He typically places half of a client's portfolio into active management, leaving the other half in buy-and-hold. "Our goal is not to beat the market, but to get competitive returns," he says. "What my client is looking for is good return with reduced risk." Risk has been reduced, he feels, with charting and market timing that allows him to move assets into and out of cash. His small- and micro-cap investments, for example, sit in cash about 40% of the time, he notes.

Thus far, he says, the conversion of style has given him the low-side protection he's been looking for. In early September, he was up 17% in long index trading, up 12% in sector funds and up 14% in high-yield bonds. At the same time, year-to-date, the Nasdaq was up 34%, the Dow Jones was up 12% and the S&P 500 was up about 13%.

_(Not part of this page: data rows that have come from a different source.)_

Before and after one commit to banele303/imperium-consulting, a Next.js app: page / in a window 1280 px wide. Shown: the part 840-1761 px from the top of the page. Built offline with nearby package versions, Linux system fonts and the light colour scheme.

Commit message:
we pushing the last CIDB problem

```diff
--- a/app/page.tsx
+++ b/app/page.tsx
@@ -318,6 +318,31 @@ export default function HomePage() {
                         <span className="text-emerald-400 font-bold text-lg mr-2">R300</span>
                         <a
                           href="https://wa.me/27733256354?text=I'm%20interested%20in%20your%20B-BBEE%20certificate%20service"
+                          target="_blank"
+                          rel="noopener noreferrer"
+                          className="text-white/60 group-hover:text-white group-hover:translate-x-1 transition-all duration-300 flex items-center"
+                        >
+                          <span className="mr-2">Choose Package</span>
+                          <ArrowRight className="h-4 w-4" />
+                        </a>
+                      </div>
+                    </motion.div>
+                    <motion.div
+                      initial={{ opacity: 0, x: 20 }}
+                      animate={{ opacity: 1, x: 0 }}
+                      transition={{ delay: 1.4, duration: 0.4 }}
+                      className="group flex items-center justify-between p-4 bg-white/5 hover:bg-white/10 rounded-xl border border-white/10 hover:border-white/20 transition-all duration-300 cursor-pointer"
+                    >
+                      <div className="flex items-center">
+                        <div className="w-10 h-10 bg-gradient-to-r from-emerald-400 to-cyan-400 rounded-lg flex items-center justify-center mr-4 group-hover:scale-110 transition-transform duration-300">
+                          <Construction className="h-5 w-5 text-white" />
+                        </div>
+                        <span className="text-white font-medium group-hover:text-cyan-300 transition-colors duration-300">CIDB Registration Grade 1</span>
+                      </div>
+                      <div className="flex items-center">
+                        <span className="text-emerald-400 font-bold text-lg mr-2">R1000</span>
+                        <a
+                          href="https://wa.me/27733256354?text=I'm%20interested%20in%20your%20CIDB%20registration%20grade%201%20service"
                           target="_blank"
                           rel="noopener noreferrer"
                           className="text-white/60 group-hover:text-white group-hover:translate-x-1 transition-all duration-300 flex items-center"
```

He says about half of his clients, about 50, have agreed to move their assets into active management. The rest remain buy-and-hold. "I have clients I don't even mention this to," he says.

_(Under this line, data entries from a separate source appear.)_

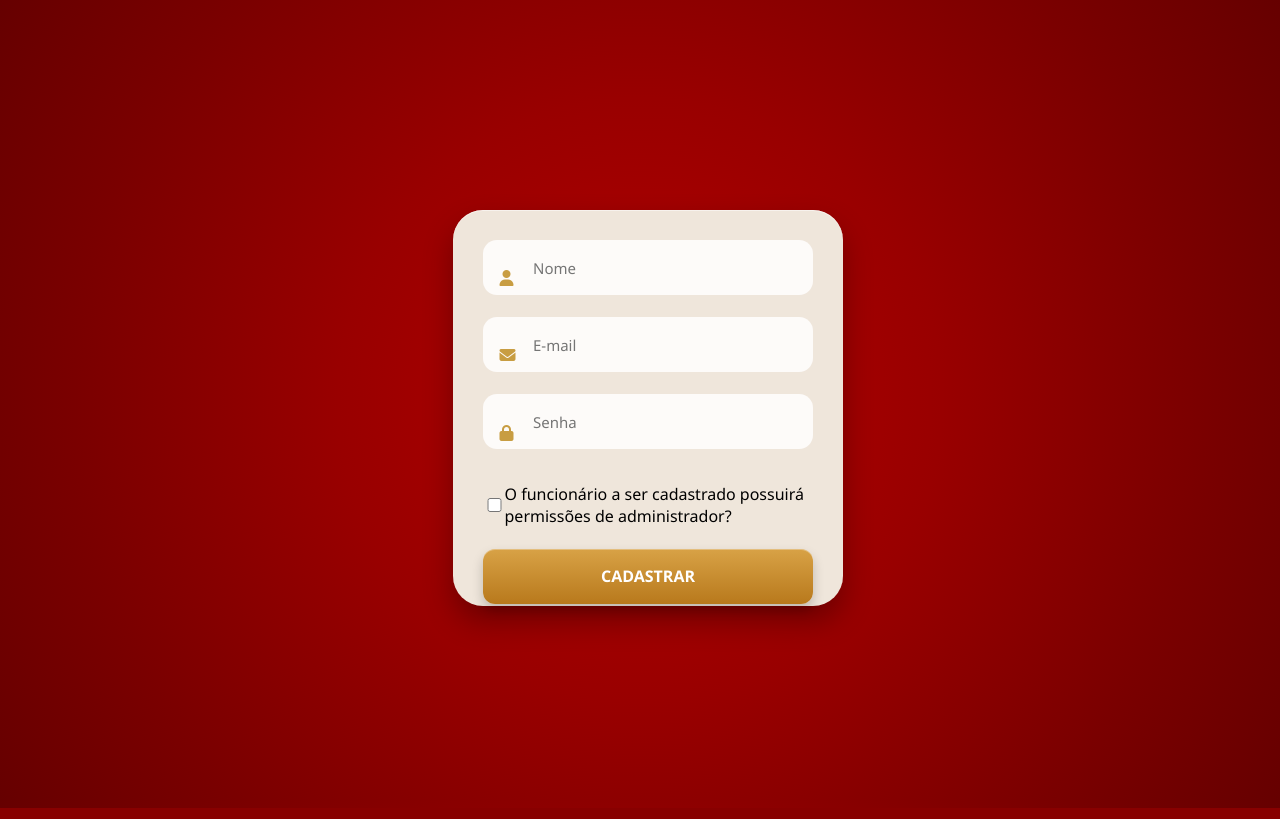
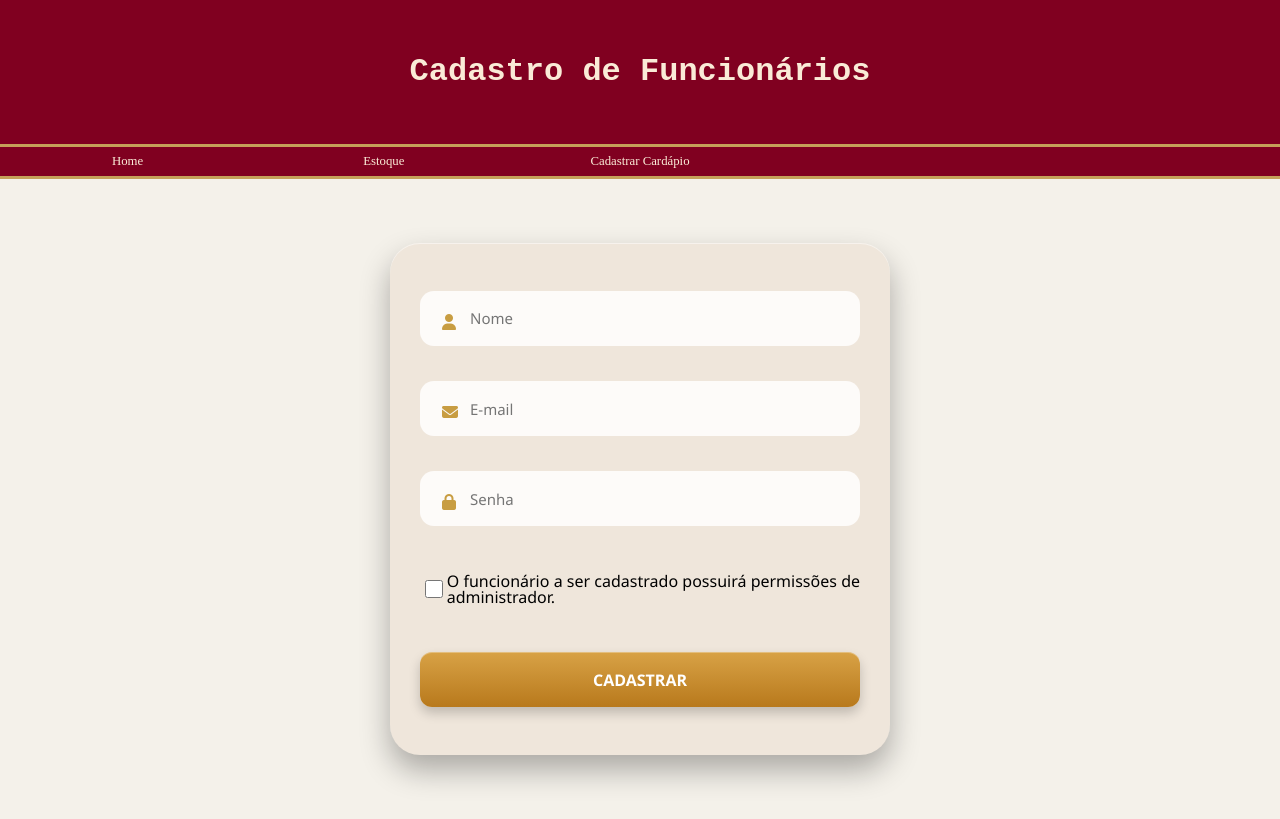
Before and after one commit to Rafael-Fernandes17/Gestione-Manager, a PHP site: page /html/cadastrarFuncionario.html in a window 1280 px wide. Run offline with PHP 8.4, Linux system fonts and the light colour scheme; some libraries are stand-ins or nearby versions.

Commit message:
Adicionando nav bar, ajustando verificacoes de cadastro e ajustando layout

```diff
--- a/css/cadastrarFuncionario.css
+++ b/css/cadastrarFuncionario.css
@@ -8,27 +8,64 @@ html {
     font-family: "Segoe UI", sans-serif;
 }
 
-/* FUNDO */
-body {
+header {
+    display: flex;
+    justify-content: center;
+    align-items: center;
+    height: 18%;
+    width: 100%;
+    font-family: 'Courier New', Courier, monospace;
+    font-size: 200%;
+    font-weight: bold;
+    color: antiquewhite;
+}
+
+nav {
+    display: grid;
+    gap: 1px;
+    grid-template-columns: minmax(100px, 1fr) minmax(100px, 1fr) minmax(100px, 1fr) minmax(100px, 1fr) minmax(100px, 1fr);
+    height: 35px;
+    width: 100%;
+    border-top: 3px solid #c5a059;
+    border-bottom: 3px solid #c5a059;
+}
+
+.botoes-navegacao {
     display: flex;
     justify-content: center;
     align-items: center;
     height: 100%;
     width: 100%;
-    background: radial-gradient(circle at center,
-        #b30000 0%,
-        #990000 40%,
-        #7a0000 75%,
-        #660000 100%);
+    padding: 2px;
+    background-color: #800020;
 }
 
-/* CONTAINER */
-.container {
+.botoes-navegacao a {
+    display: flex;
+    justify-content: center;
+    align-items: center;
+    height: 100%;
+    width: 100%;
+    color: antiquewhite;
+    text-decoration: none;
+    font-size: 0.8rem;
+}
+
+/* FUNDO */
+body {
+    height: 100%;
+    width: 100%;
+    background-color: #800020;
+}
+
+main {
     display: flex;
     flex-direction: column;
     align-items: center;
     justify-content: center;
     width: 100%;
+    height: 80%;
+    background-color:#f4f1ea;;
 }
 
 form {
@@ -36,18 +73,20 @@ form {
     height: 80%;
     grid-template-columns: 1fr;
     grid-template-rows: 20% 20% 20% 20% 20%;
-    width: 390px; /* menor */
+    width: 500px;
     background: #efe6db;
     border-radius: 30px;
     padding: 30px;
     box-shadow:
     0 15px 30px rgba(0,0,0,0.3),
     inset 0 1px 0 rgba(255,255,255,0.5);
-    gap: 10px;
 }
 
 /* INPUTS */
-.caixa-input {
+.caixa-organizadora {
+    display: flex;
+    justify-content: center;
+    align-items: center;
     position: relative;
     height: 100%;
     width: 100%;
@@ -65,7 +104,7 @@ input {
 }
 
 /* ÍCONES */
-.caixa-input i {
+.caixa-organizadora i {
     height: 10%;
     position: absolute;
     top: 45%;
@@ -86,6 +125,10 @@ input {
     padding: 0%;
     height: 20%;
     width: 25px;
+}
+
+p {
+    text-align: justify;
 }
 
 /* BOTÃO */
@@ -112,13 +155,29 @@ button:hover {
     transform: translateY(-2px);
 }
 
-/* RESPONSIVO */
-@media (max-width: 500px) {
-    .logo img {
-        width: 95%;
+@media (max-width: 1200px) {
+    form{
+        width: 400px;
     }
 
-    .form-container {
-        width: 90%;
+    nav {
+        font-size: 0.8rem;
     }
 }
+
+@media (max-width: 500px) {
+
+    form{
+        width: 300px;
+    }
+
+    .botoes-navegacao {
+        text-align: center;
+        font-size: 0.5rem;
+    }
+
+    header {
+        text-align: center;
+        font-size: 2rem;
+    }
+}
--- /dev/null
+++ b/css/reset.css
@@ -0,0 +1,54 @@
+/* http://meyerweb.com/eric/tools/css/reset/
+   v2.0 | 20110126
+   License: none (public domain)
+*/
+
+html, body, div, span, applet, object, iframe,
+h1, h2, h3, h4, h5, h6, p, blockquote, pre,
+a, abbr, acronym, address, big, cite, code,
+del, dfn, em, img, ins, kbd, q, s, samp,
+small, strike, strong, sub, sup, tt, var,
+b, u, i, center,
+dl, dt, dd, ol, ul, li,
+fieldset, form, label, legend,
+table, caption, tbody, tfoot, thead, tr, th, td,
+article, aside, canvas, details, embed,
+figure, figcaption, footer, header, hgroup,
+menu, nav, output, ruby, section, summary,
+time, mark, audio, video {
+  margin: 0;
+  padding: 0;
+  border: 0;
+  font-size: 100%;
+  font: inherit;
+  vertical-align: baseline;
+}
+
+/* HTML5 display-role reset for older browsers */
+article, aside, details, figcaption, figure,
+footer, header, hgroup, menu, nav, section {
+  display: block;
+}
+
+body {
+  line-height: 1;
+}
+
+ol, ul {
+  list-style: none;
+}
+
+blockquote, q {
+  quotes: none;
+}
+
+blockquote:before, blockquote:after,
+q:before, q:after {
+  content: '';
+  content: none;
+}
+
+table {
+  border-collapse: collapse;
+  border-spacing: 0;
+}
--- a/html/cadastrarFuncionario.html
+++ b/html/cadastrarFuncionario.html
@@ -11,38 +11,42 @@
 
 <body>
 
-    <div class="container">
-        <nav>
+    <header>Cadastro de Funcionários</header>
+    <nav>
+        <div class="botoes-navegacao"> <a href="../index.html">Home</a></div>
+        <div class="botoes-navegacao"> <a href="../html/cadastroItens.html">Estoque</a></div>
+        <div class="botoes-navegacao"> <a href="../html/criandoProdutoCardapio.html">Cadastrar Cardápio</a></div>
+    </nav>
 
-        </nav>
-
-
-        <form action="../php/cadastrarFuncionario.php" method="POST">
-
-            <div class="caixa-input">
+    <main>
+        <form id="form">
+            <div class="caixa-organizadora">
                 <i class="fa-solid fa-user"></i>
-                <input type="text" name="nome" placeholder="Nome" required>
+                <input type="text" name="nome" placeholder="Nome" id="nome" required>
             </div>
 
-            <div class="caixa-input">
+            <div class="caixa-organizadora">
                 <i class="fa-solid fa-envelope"></i>
                 <input type="email" name="email" placeholder="E-mail" required>
             </div>
 
-            <div class="caixa-input">
+            <div class="caixa-organizadora">
                 <i class="fa-solid fa-lock"></i>
                 <input type="password" name="senha" placeholder="Senha" required>
             </div>
 
-            <div class="caixa-input" id="caixa-adm">
+            <div class="caixa-organizadora" id="caixa-adm">
                 <input type="checkbox" name="eAdm" placeholder="eAdm" id="eAdm" required> <p>O funcionário a ser cadastrado possuirá
-                    permissões de administrador?</p>
+                    permissões de administrador.</p>
             </div>
 
-            <button type="submit">CADASTRAR</button>
-        </div>
+            <div class="caixa-organizadora">
+                <button type="submit">CADASTRAR</button>
+            </div>
+        </form>
+    </main>
 
     </div>
-
+ <script src="../js/cadastrarFuncionario.js"></script>
 </body>
 </html>
```
Also changed, not shown: gestione_manager.sql (+1 -31 lines), js/cadastrarFuncionario.js (added, +35 -0 lines), php/cadastrarFuncionario.php (+27 -10 lines), js/login.js (deleted).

Martin L. Hopkins, president of M.L. Hopkins & Co. LLC in Princeton, N.J., saw about the same ratio agree to convert to a tactical asset approach-about half of his 40 clients. He made the move in January, after using a fixed asset allocation approach for two years.

He made the change after tracking model portfolios put out by Littman/Gregory Fund Advisors, and found that they offered him more flexibility than his fixed strategy. Hopkins, for example, says Littman/Gregory's models convinced him to overweight in high-yield bonds a year ago-which turned out to be one of the better moves he's made over the past year.

Among the other noticeable differences in client portfolios between last year and this year is more exposure to REITs and allocations in cash, which was rare in his previous strategy.

Under his prior strategy client portfolio allocations were generally fixed, with the thinking that they would only be revisited every three years.

"I still see myself as a long-term investor, but I do feel after going through the last few years of the down market that there have been some obviously under-valued opportunities," he says. "Had I caught that high-yield bond opportunity earlier in the cycle, it would have been very helpful to clients."

For some advisors, market turbulence has propelled them in a completely different direction. At CPA Wealth Management Services in Melbourne, Fla., the decision was made four years ago to build an in-house research team to direct its investing. For three years, the firms invested in individual securities largely based on its own fundamental and technical analysis. The firm even had two analysts and two RIAs who were devoted exclusively to research.

Firm President Tom Kirk considered it a solid strategy until he, like others in America, saw his world abruptly change on September 11, 2001. The changes went even deeper in the following months, as Enron and other corporate scandals led to developments that defied the prognosticating abilities of any analyst.